Modulation of the late sodium current by ATX-II and ranolazine affects the reverse use-dependence and proarrhythmic liability of IKr blockade


Gan-Xin Yan, Main Line Health Heart Center and the Lankenau Institute for Medical Research, Wynnewood, PA 19096, USA. E-mail:; Lin Yang, The First Hospital, Xi'An Jiaotong University, Xi'An 710061, China. E-mail:


BACKGROUND AND PURPOSE Drug-induced torsades de pointes (TdP) often occurs during bradycardia due to reverse use-dependence. We tested the hypothesis that inhibition or enhancement of late sodium current (INa,L) could modulate the drug-induced reverse use-dependence in QT and Tp-e (an index of dispersion of repolarization), and therefore the liability for TdP.

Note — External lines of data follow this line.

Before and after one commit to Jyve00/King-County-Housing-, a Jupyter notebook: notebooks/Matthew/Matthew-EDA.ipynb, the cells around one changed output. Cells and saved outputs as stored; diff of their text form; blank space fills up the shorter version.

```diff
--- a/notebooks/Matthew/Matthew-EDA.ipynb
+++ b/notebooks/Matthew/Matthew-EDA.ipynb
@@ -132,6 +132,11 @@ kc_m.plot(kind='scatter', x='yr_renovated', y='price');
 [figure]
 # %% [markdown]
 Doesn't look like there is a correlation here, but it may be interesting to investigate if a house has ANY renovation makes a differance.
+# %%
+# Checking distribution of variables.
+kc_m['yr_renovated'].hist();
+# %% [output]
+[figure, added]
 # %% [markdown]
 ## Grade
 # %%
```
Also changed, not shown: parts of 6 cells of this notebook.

EXPERIMENTAL APPROACH Arterially perfused rabbit left ventricular wedge preparations were used. Action potentials from the endocardium were recorded simultaneously with a transmural ECG. The effects of Anemonia sulcata toxin (ATX-II) (an INa,L enhancer), d,l-sotalol, clarithromycin and ranolazine (an INa,L blocker) on rate-dependent changes in QT, Tp-e and proarrhythmic events were tested, either alone or in combination. Rate-dependent QT and Tp-e slopes and TdP score (a combined index of TdP liability) were calculated at control and during drug infusion.

KEY RESULTS ATX-II (30 nM) and sotalol (300 µM) caused a marked increase in QT and Tp-e intervals, steeper QT-basic cycle length (BCL) and Tp-e-BCL slopes (i.e. reverse use-dependence), and TdP. Addition of ranolazine (15 µM) to ATX-II or sotalol significantly attenuated QT-BCL, Tp-e-BCL slopes and the increased TdP scores. In contrast, clarithromycin (100 µM) moderately prolonged QT and Tp-e without causing R-on-T extrasystole or TdP, but addition of ATX-II (1 nM) to clarithromycin markedly amplified the QT-BCL and Tp-e-BCL slopes and further increased TdP score.

CONCLUSION AND IMPLICATIONS Modulation of INa,L altered drug-induced reverse use-dependence related to QT as well as Tp-e, indicating that inhibition of INa,L can markedly reduce the TdP liability of agents that prolong QT intervals.